Botanical Interlude opening September 4th and Hagenaar's second solo show with Althuis Hofland Gallery aims to step outside the interiors in which his scenes were frequently placed in, as well as put focus on the floral imagery which he occasionally worked with. Hagenaar constructs snapshots which are clearly part of a larger whole, the artist is putting a strong accent on the importance of framing. "I'm looking for maximal effect with minimal resources," he mentioned, explaining how making use of the suggestive power of the medium itself allows him to transport the viewer with a couple of leaves or a single hanging fruit. Painted during the year of lockdown these works capture traces of our longing for the great outdoors, which in these particular works manifests itself as "bittersweet melancholy or nostalgia." With such a unique atmosphere, the show provides an interlude, a refuge from daily life and just as an exciting rhythm or melody does, it includes botanical pattern-based paintings as the breaks in otherwise continuing harmony. "When translating the two exhibitions to music, the gallery exhibition would be an instrumental piece (an interlude of sorts) and the museum exhibition a cantata," the artist described the two presentations in "musical" terms.
And indeed, Weerschijn (Reflection) comprises a completely different type of work and for this major presentation at the historic institution that is Centraal Museum the artist sourced inspiration from their collection. It is important to mention at this point that most of Hagenaar's opus is based on childhood memories and boyhood fantasies, as well as his particular appreciation and relationship with modernism, which for him became a synonym for contemporary art. With such a premise, seeing exemplary modernist works from the collection evoked the aforementioned feelings of nostalgia or melancholy, matching the signature atmosphere permeating his entire oeuvre. Pushed forward through the careful use of light and subdued color palette the visuals also successfully capture the "romantic, nostalgic veil that time put over the often formal imagery of modernism." Inspired by the works from the collection, the artist has created new objects from clay, wood and cardboard, and then used those as studies for paintings which ended up as still lifes, painted reliefs, and occasionally, actual reliefs. Further on, for this presentation he re-interpreted the space usually divided with glass walls by adding new walls and transforming the presentation into a diorama-like experience.
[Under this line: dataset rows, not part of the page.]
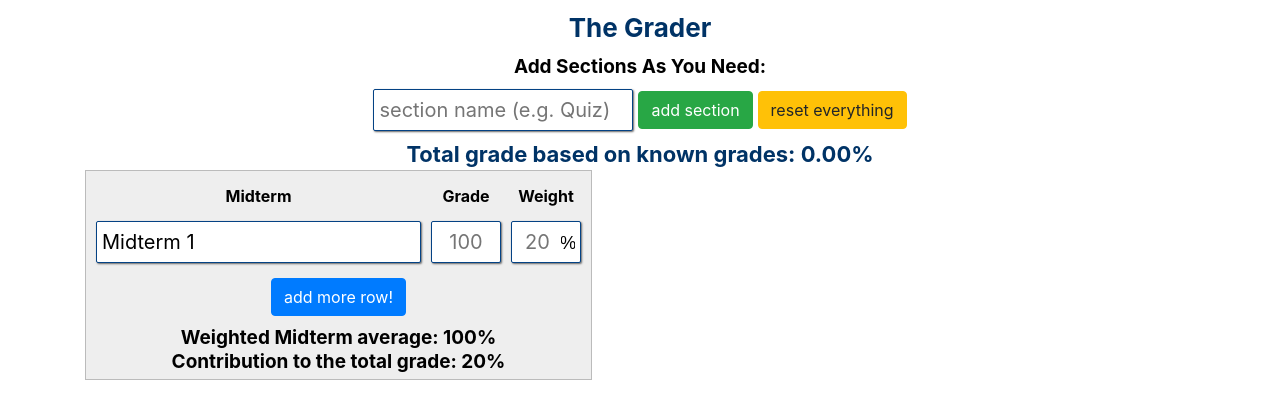
Repository: BarishNamazov/BarishNamazov.github.io
Page: thegrader/index.html
An editor plug-in stored every save of this project. The page is shown before and after the next save, followed by the edit.
The browser window is 1280 px wide. The pictures show the whole page.

Above is the page before, as saved 2020-10-31 19:48:33.

### thegrader/index.html
<!doctype html>
<html lang="en">
  <head>
    <meta charset="utf-8">
    <meta name="viewport" content="width=device-width, initial-scale=1, shrink-to-fit=no">

    <!-- Bootstrap CSS -->
    <link rel="stylesheet" href="https://cdn.jsdelivr.net/npm/bootstrap@4.5.3/dist/css/bootstrap.min.css" integrity="sha384-TX8t27EcRE3e/ihU7zmQxVncDAy5uIKz4rEkgIXeMed4M0jlfIDPvg6uqKI2xXr2" crossorigin="anonymous">

    <!-- Custon CSS -->
    <link rel="stylesheet" href="app.css">

    <title>The Grader</title>
  </head>
  <body>
    <div class="container">
      <div class="row">
        <div class="col-lg-12">
          <h1>The Grader</h1>

          <h3>Add Sections As You Need:</h3>

          <div class="divSectionAdder">
            <input type="text" class="sectionName" placeholder="section name (e.g. Quiz)"><button valign="center" class="btn btn-success sectionAdder" id="sectionAdder">add section</button><button style="margin-left: 5px" valign="center" class="btn btn-warning resetter">reset everything</button>
          </div>

          <div id="totalGrade">
            <h2>Total grade based on known grades: <span class="onlyKnownGrades">0.00</span>%</h2>
          </div>

          <table class="gradePanel">
            <tbody>
              <tr>
                <td>
                  <table>
                    <tbody>
                      <tr class="rowHeader">
                        <td class="tableHeader tableName"><strong>Midterm</strong></td>
                        <td class="tableHeader"><strong>Grade</strong></td>
                        <td class="tableHeader"><strong>Weight</strong></td>
                      </tr>
                      <tr>
                        <td><input type="text" class="gradeName" value="Midterm 1"></td>
                        <td><input type="text" class="gradeValue" placeholder="100"></td>
                        <td><input type="text" class="gradeWeight percentIcon" placeholder="20"></td>
                      </tr>
                    </tbody>
                  </table>

                  <div class="moreRows"></div>

                  <button class="btn btn-primary rowAdder" id="section1RowAdder">add more row!</button>

                  <div class="gradeBar">
                    <h3>
                      Weighted <span class="nameOfSection">Midterm</span> average: <span class="sectionAverage">100</span>%
                      <br>
                      Contribution to the total grade: <span class="sectionContribution">20</span>%
                      <div class="failSafe">
                        You might have some errors while entering the grades and weights as numbers. Those grades are ignored.
                      </div>
                    </h3>
                  </div>

                </td>
              </tr>
            </tbody>
          </table>
          <div class="moreSections"></div>
        </div>
      </div>
    </div>



    <script src="https://code.jquery.com/jquery-3.5.1.slim.min.js" integrity="sha384-DfXdz2htPH0lsSSs5nCTpuj/zy4C+OGpamoFVy38MVBnE+IbbVYUew+OrCXaRkfj" crossorigin="anonymous"></script>
    <script src="https://cdn.jsdelivr.net/npm/bootstrap@4.5.3/dist/js/bootstrap.bundle.min.js" integrity="sha384-ho+j7jyWK8fNQe+A12Hb8AhRq26LrZ/JpcUGGOn+Y7RsweNrtN/tE3MoK7ZeZDyx" crossorigin="anonymous"></script>
    <script src="https://code.jquery.com/jquery-3.5.1.min.js" integrity="sha256-9/aliU8dGd2tb6OSsuzixeV4y/faTqgFtohetphbbj0=" crossorigin="anonymous"></script>
    <script src="scripts.js"></script>
  </body>
</html>

### thegrader/app.css
body,p,td,div,input,th,li,textarea{font-size:16px;color:#000;}

body{background:#fff;margin:0px;padding:0px;border:0;text-align: center;}

h1 {
  text-align: center;
  color: blue;
}
.divSectionAdder{
  margin: 10px auto;
  display: flex;
  align-items: center;
  justify-content: center;
}
.sectionName{
  margin-right: 5px;
  width: 260px;
}
.gradePanel{
	background:#eee;
	border: solid 1px #bbbbbb;
  padding: 10px;
  margin-bottom: 10px;
  width: 40%;
}
.failSafe{
  color: rgb(122, 5, 5);
  display: none;
}
td{
  padding: 5px;
}

h1{color:#003366;font-size:26px;font-weight:bold;padding:0;margin:12px 0;}
#resulth1{background-color:#ffefe7;padding:0px 5px 0px 5px;border-top:#930 1px dotted;}
h2{font-size:22px;font-weight:bold;color:#003366;padding:0; margin-bottom: 2px;}
h3{font-size:19px;font-weight:bold;}
hr{border:0;color:#aaa;background-color:#aaa;height:1px;}
a{color:#069;text-decoration:underline;}
a:hover{text-decoration:none;}
input{padding: 5px;color:#000;}
select{padding: 4px;color:#000;}
option{font-size:16px;}
input[type=text],
input[type=number],
select {
	border: 1px solid #044284;
	border-radius: 2px;
	box-shadow: 1px 1px 2px #666;
	font-size:20px;
}

.tableHeader{
  text-align: center;
}
.rowHeader{
  height: 40px;
}
.gradeWeight, .gradeValue{
  text-align:center;
  width: 70px;
}
.percentIcon{
	background: white url('media/percent.svg') right 5px center no-repeat;
  padding-right: 22px;
}
.rowAdder{
  margin: 10px auto;
}
h3{
  display: inline;
}

### thegrader/scripts.js
var newRow = "<table><tbody><tr><td><input type=\"text\" class=\"gradeName\" value=\"Midterm X\" autocomplete=\"off\"></td><td><input type=\"text\" class=\"gradeValue\"></td><td><input type=\"text\" class=\"gradeWeight percentIcon\"></td></tr></tbody></table>\n ";

var newSection = "<table class=\"gradePanel\"> <tbody> <tr> <td> <table> <tbody> <tr class=\"rowHeader\"> <td class=\"tableHeader tableName\"><strong>Midterm</strong></td> <td class=\"tableHeader\"><strong>Grade</strong></td> <td class=\"tableHeader\"><strong>Weight</strong></td> </tr> <tr> <td><input type=\"text\" class=\"gradeName\" value=\"Midterm 1\" autocomplete=\"off\"></td> <td><input type=\"text\" class=\"gradeValue\" placeholder=\"100\"></td> <td><input type=\"text\" class=\"gradeWeight percentIcon\" placeholder=\"20\"></td> </tr> </tbody> </table> <div class=\"moreRows\"></div> <button class=\"btn btn-primary rowAdder\">add more row!</button>  <div class=\"gradeBar\"> <h3> Weighted <span class=\"nameOfSection\">Midterm</span> average: <span class=\"sectionAverage\">100</span>% <br> Contribution to the total grade: <span class=\"sectionContribution\">20</span>% <div class=\"failSafe\"> You might have some errors while entering the grades and weights as numbers. Those grades are ignored. </div> </h3> </div>  </td> </tr> </tbody> </table>";

$(".resetter").on("click", function(){
  location.reload(true);
});
$(".failSafe").hide();

if (!String.prototype.splice) {
  String.prototype.splice = function(start, delCount, newSubStr) {
      return this.slice(0, start) + newSubStr + this.slice(start + Math.abs(delCount));
  };
}

var sectionCount = 1;

function rowAdder(){
  var idx = $(this).parents(".gradePanel").find("table").length + 1;
  var namePanel = $(this).parents(".gradePanel").find(".tableName").text();
  var editedRow = newRow.replace("Midterm X", namePanel + " " + idx);
  $(this).parents(".gradePanel").find(".moreRows").before(editedRow);
  $(".gradeValue").change(updateSectionGrade);
  $(".gradeWeight").change(updateSectionGrade);
}
$(".rowAdder").on("click", rowAdder);

function sectionAdder(dir){
  var x = (typeof dir == "string") ? $(dir) : $(this);
  var sectionInputName = $(".sectionName").val();
  if (!sectionInputName) return;
  var editedSection = newSection.replaceAll("Midterm", sectionInputName);
  $(".moreSections").before(editedSection);
  $(".rowAdder").eq(sectionCount++).on("click", rowAdder);
  $(".sectionName").val(null);
  $(".gradeValue").change(updateSectionGrade);
  $(".gradeWeight").change(updateSectionGrade);
}


$(".sectionAdder").on("click", sectionAdder);
$(".sectionName").on("keypress", function(e) {
  if (e.which == 13) {
    sectionAdder(".sectionName");
  }
})

function updateSectionGrade() {
  var section = $(this).parents(".gradePanel");
  var grades = section.find(".gradeValue"), weights = section.find(".gradeWeight");
  var contribution = 0.0, failSafe = 0, weightSum = 0.0, sectionAverage = 0.0;
  section.find("input").attr("placeholder", "");
  for (var i = 0; i < grades.length; i++) {
    if (Number(grades[i].value) && Number(weights[i].value)) {
      weightSum += Number(weights[i].value);
      contribution += Number(grades[i].value) * Number(weights[i].value) / 100.0;
    } else if (isNaN(Number(grades[i].value)) || isNaN(Number(weights[i].value))) {
      failSafe = 1;
    }
  }
  for (var i = 0; i < grades.length; i++) {
    if (Number(grades[i].value) && Number(weights[i].value)) {
      sectionAverage += Number(grades[i].value) * Number(weights[i].value) / weightSum;
    }
  }
  if (failSafe) {
    section.find(".failSafe").show();
  } else {
    section.find(".failSafe").hide();
  }
  section.find(".sectionContribution").text(contribution.toFixed(2));
  section.find(".sectionAverage").text(sectionAverage.toFixed(2));
}
function calculateTotalGrade() {
  var grades = $(document).find("gradeValue"), weights = $(document).find("gradeWeight");
  var totalGrade = 0.0, failSafe = 0, weightSum = 0.0, onlyKnownGrades = 0.0;
  for (var i = 0; i < grades.length; i++) {
    if (Number(grades[i].value) && Number(weights[i].value)) {
      weightSum += Number(weights[i].value);
      totalGrade += Number(grades[i].value) * Number(weights[i].value) / 100.0;
    } else if (isNaN(Number(grades[i].value)) || isNaN(Number(weights[i].value))) {
      failSafe = 1;
    }
  }
  if (failSafe) {
    $("#totalGrade").find(".failSafe").show();
  } else {
    $("#totalGrade").find(".failSafe").hide();
  }
  for (var i = 0; i < grades.length; i++) {
    if (Number(grades[i].value) && Number(weights[i].value)) {
      onlyKnownGrades += Number(grades[i].value) * Number(weights[i].value) / weightSum;
    }
  }
  $("#totalGrade").find(".totalGrade").text(totalGrade.toFixed(2));
  $("#totalGrade").find(".onlyKnownGrades").text(onlyKnownGrades.toFixed(2));
}
$(".gradeValue").change(updateSectionGrade);
$(".gradeWeight").change(updateSectionGrade);

After the next save:
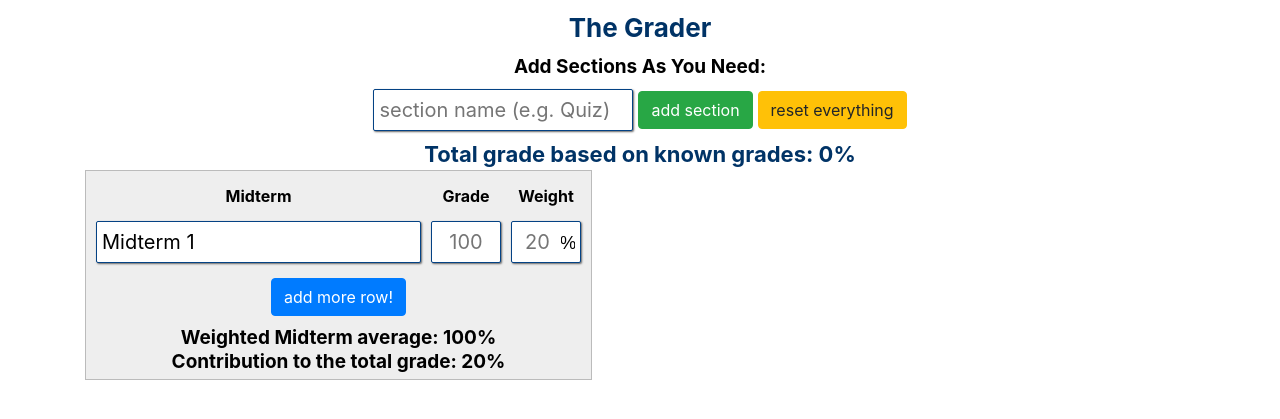
Saved 4 s later.
--- a/thegrader/index.html
+++ b/thegrader/index.html
@@ -25,7 +25,7 @@
           </div>
 
           <div id="totalGrade">
-            <h2>Total grade based on known grades: <span class="onlyKnownGrades">0.00</span>%</h2>
+            <h2>Total grade based on known grades: <span class="onlyKnownGrades">0</span>%</h2>
           </div>
 
           <table class="gradePanel">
With wall colors of each section complementing the works exhibited such display is meant to emphasize Hagenaar's exceptional technique which unfolds from appearing photography-like realistic from a distance towards revealing its painterly structure and qualities from up close. —Sasha Bogojev